Non-surgical Treatment:

Migraine headaches, ranging from mild to severe, can be successfully treated to help the patients live a normal and pain-free life. The board-certified neurologists and Migraine specialists, TX offer migraine treatment with both operative & non-operative options. Some of the commonly recommended medications include:

  1. Pain relievers (like acetaminophen, fenoprofen, etc.) 
  2. Over-the-counter drugs (such as aspirin and ibuprofen)
  3. Antidepressants
  4. Calcitonin gene-related peptide (CGRP) antagonists 
  5. Anti-nausea medicines, like promethazine. 

Along with these medicines, physicians may also work to improve the patient’s lifestyle with specific exercises, therapies, and dietary changes (like including certain nutrients in the diet, controlling the consumption of salt and processed food items, etc.). 

Surgical Treatment:

When the medicines and physical therapies fail to offer any relief from headaches, a specialist may consider surgical intervention as a long-term treatment. These are generally recommended for treating chronic migraine headaches by relieving the pressure on the occipital nerves and/or trigeminal nerves. Some common types of surgery by pain doctors in cedar park are:

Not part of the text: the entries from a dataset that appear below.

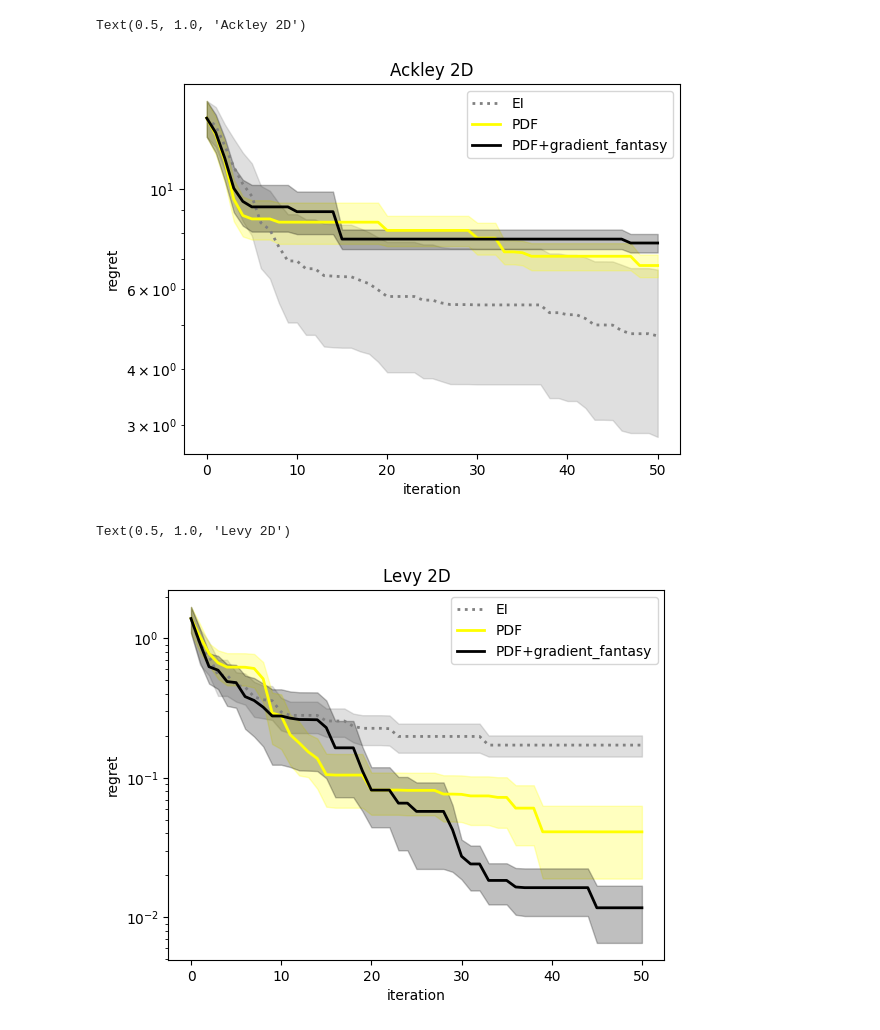
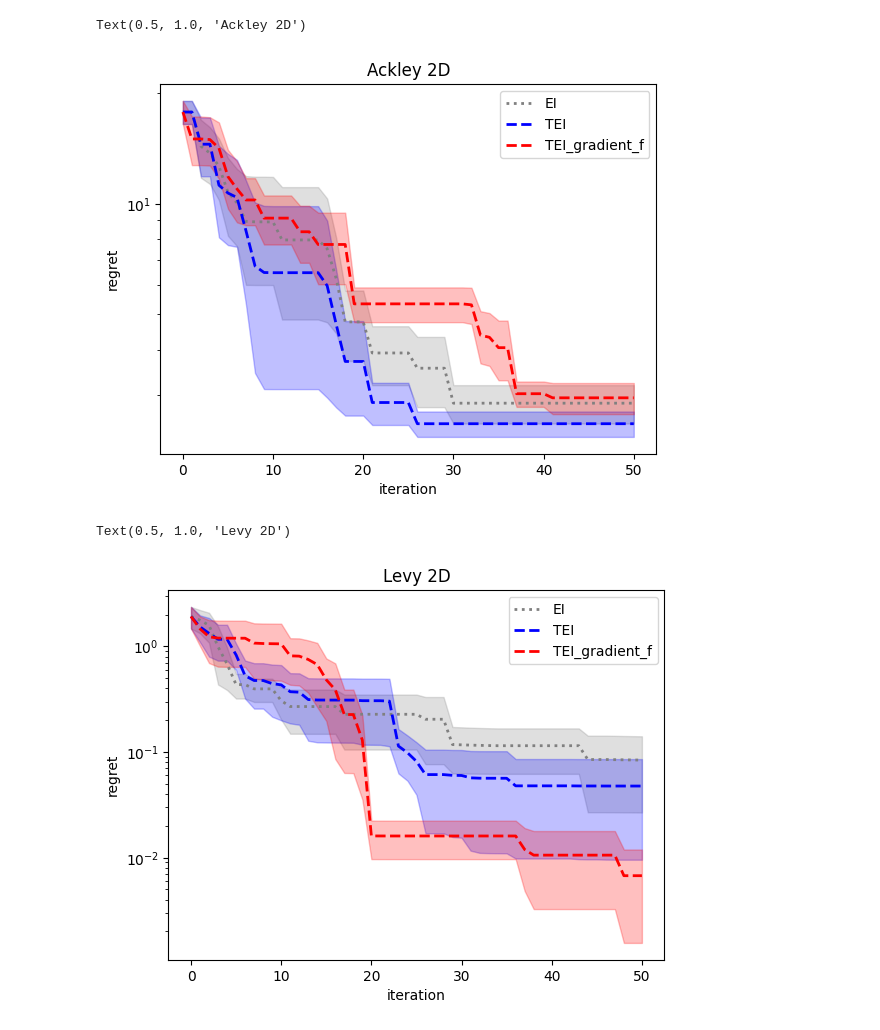
Before and after one commit to HanyangHenry-Wang/GPGradient_based_method, a Jupyter notebook: plot.ipynb, the cells around one changed output. Cells and saved outputs as stored; diff of their text form; code cells hidden in the pictures.

```diff
--- a/plot.ipynb
+++ b/plot.ipynb
@@ -58,49 +58,53 @@ def log_Regret_plot(res,fstar,label,color,linestyle,error_bound=True):
         plt.fill_between(iter, lower, upper,alpha=0.25,color=color)
 # %%
 EI = np.genfromtxt(os.path.join(os.getcwd(),'exp_res/Ackley2D_ExpectedImprovement'), delimiter=',')
-# TEI = np.genfromtxt(os.path.join(os.getcwd(),'exp_res/Beale2D_TruncatedExpectedImprovement'), delimiter=',')
+TEI = np.genfromtxt(os.path.join(os.getcwd(),'exp_res/Ackley2D_TruncatedExpectedImprovement'), delimiter=',')
+TEI_gradient_f = np.genfromtxt(os.path.join(os.getcwd(),'exp_res/Ackley2D_TruncatedExpectedImprovement_GradientEnhanced_fantasy_2'), delimiter=',')
 # MES = np.genfromtxt(os.path.join(os.getcwd(),'exp_res/Beale2D_MES_KnownOptimum'), delimiter=',')
-PDF = np.genfromtxt(os.path.join(os.getcwd(),'exp_res/Ackley2D_Fstar_pdf'), delimiter=',')
+#PDF = np.genfromtxt(os.path.join(os.getcwd(),'exp_res/Levy2D_Fstar_pdf'), delimiter=',')
 #PDF_gradient = np.genfromtxt(os.path.join(os.getcwd(),'exp_res/Branin2D_Fstar_pdf_GradientEnhanced'), delimiter=',')
-PDF_gradient_f = np.genfromtxt(os.path.join(os.getcwd(),'exp_res/Ackley2D_Fstar_pdf_GradientEnhanced_fantasy'), delimiter=',')
+#PDF_gradient_f = np.genfromtxt(os.path.join(os.getcwd(),'exp_res/Levy2D_Fstar_pdf_GradientEnhanced_fantasy'), delimiter=',')
 
 fstar = 0.
 
 log_RegretMean_plot(EI,fstar=fstar,label='EI',color='grey',linestyle='dotted',error_bound=True)
-# log_RegretMean_plot(TEI,fstar=fstar,label='TEI',color='blue',linestyle='dashed',error_bound=True)
+log_RegretMean_plot(TEI,fstar=fstar,label='TEI',color='blue',linestyle='dashed',error_bound=True)
+log_RegretMean_plot(TEI_gradient_f,fstar=fstar,label='TEI_gradient_f',color='red',linestyle='dashed',error_bound=True)
 # log_RegretMean_plot(MES,fstar=fstar,label='MES',color='darkviolet',linestyle='-',error_bound=True)
-log_RegretMean_plot(PDF,fstar=fstar,label='PDF',color='yellow',linestyle='-',error_bound=True)
+#log_RegretMean_plot(PDF,fstar=fstar,label='PDF',color='yellow',linestyle='-',error_bound=True)
 #log_RegretMean_plot(PDF_gradient,fstar=fstar,label='PDF+gradient',color='black',linestyle='-',error_bound=True)
-log_RegretMean_plot(PDF_gradient_f,fstar=fstar,label='PDF+gradient_fantasy',color='black',linestyle='-',error_bound=True)
+#log_RegretMean_plot(PDF_gradient_f,fstar=fstar,label='PDF+gradient_fantasy',color='black',linestyle='-',error_bound=True)
 
 plt.xlabel('iteration')
 plt.ylabel('regret')
 
 plt.grid()
 
 plt.yscale("log")
 plt.grid()
 plt.legend()
 plt.title('Ackley 2D')
 # %% [output]
 Text(0.5, 1.0, 'Ackley 2D')
-[figure, old version]
+[figure, new version]
 # %%
 EI = np.genfromtxt(os.path.join(os.getcwd(),'exp_res/Levy2D_ExpectedImprovement'), delimiter=',')
-# TEI = np.genfromtxt(os.path.join(os.getcwd(),'exp_res/Beale2D_TruncatedExpectedImprovement'), delimiter=',')
+TEI = np.genfromtxt(os.path.join(os.getcwd(),'exp_res/Levy2D_TruncatedExpectedImprovement'), delimiter=',')
+TEI_gradient_f = np.genfromtxt(os.path.join(os.getcwd(),'exp_res/Levy2D_TruncatedExpectedImprovement_GradientEnhanced_fantasy_2'), delimiter=',')
 # MES = np.genfromtxt(os.path.join(os.getcwd(),'exp_res/Beale2D_MES_KnownOptimum'), delimiter=',')
-PDF = np.genfromtxt(os.path.join(os.getcwd(),'exp_res/Levy2D_Fstar_pdf'), delimiter=',')
+#PDF = np.genfromtxt(os.path.join(os.getcwd(),'exp_res/Levy2D_Fstar_pdf'), delimiter=',')
 #PDF_gradient = np.genfromtxt(os.path.join(os.getcwd(),'exp_res/Branin2D_Fstar_pdf_GradientEnhanced'), delimiter=',')
-PDF_gradient_f = np.genfromtxt(os.path.join(os.getcwd(),'exp_res/Levy2D_Fstar_pdf_GradientEnhanced_fantasy'), delimiter=',')
+#PDF_gradient_f = np.genfromtxt(os.path.join(os.getcwd(),'exp_res/Levy2D_Fstar_pdf_GradientEnhanced_fantasy'), delimiter=',')
 
 fstar = 0.
 
 log_RegretMean_plot(EI,fstar=fstar,label='EI',color='grey',linestyle='dotted',error_bound=True)
-# log_RegretMean_plot(TEI,fstar=fstar,label='TEI',color='blue',linestyle='dashed',error_bound=True)
+log_RegretMean_plot(TEI,fstar=fstar,label='TEI',color='blue',linestyle='dashed',error_bound=True)
+log_RegretMean_plot(TEI_gradient_f,fstar=fstar,label='TEI_gradient_f',color='red',linestyle='dashed',error_bound=True)
 # log_RegretMean_plot(MES,fstar=fstar,label='MES',color='darkviolet',linestyle='-',error_bound=True)
-log_RegretMean_plot(PDF,fstar=fstar,label='PDF',color='yellow',linestyle='-',error_bound=True)
+#log_RegretMean_plot(PDF,fstar=fstar,label='PDF',color='yellow',linestyle='-',error_bound=True)
 #log_RegretMean_plot(PDF_gradient,fstar=fstar,label='PDF+gradient',color='black',linestyle='-',error_bound=True)
-log_RegretMean_plot(PDF_gradient_f,fstar=fstar,label='PDF+gradient_fantasy',color='black',linestyle='-',error_bound=True)
+#log_RegretMean_plot(PDF_gradient_f,fstar=fstar,label='PDF+gradient_fantasy',color='black',linestyle='-',error_bound=True)
 
 plt.xlabel('iteration')
 plt.ylabel('regret')
@@ -113,4 +117,4 @@ plt.legend()
 plt.title('Levy 2D')
 # %% [output]
 Text(0.5, 1.0, 'Levy 2D')
-[figure, old version]
+[figure, new version]
```
Also changed, not shown: parts of 8 cells of this notebook, 48 other files.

  1. Nerve stimulation devices
  2. Nerve decompression
  1. Nerve blocks
  2. Neurectomy
  3. Endoscopic surgery, in case of sinus headaches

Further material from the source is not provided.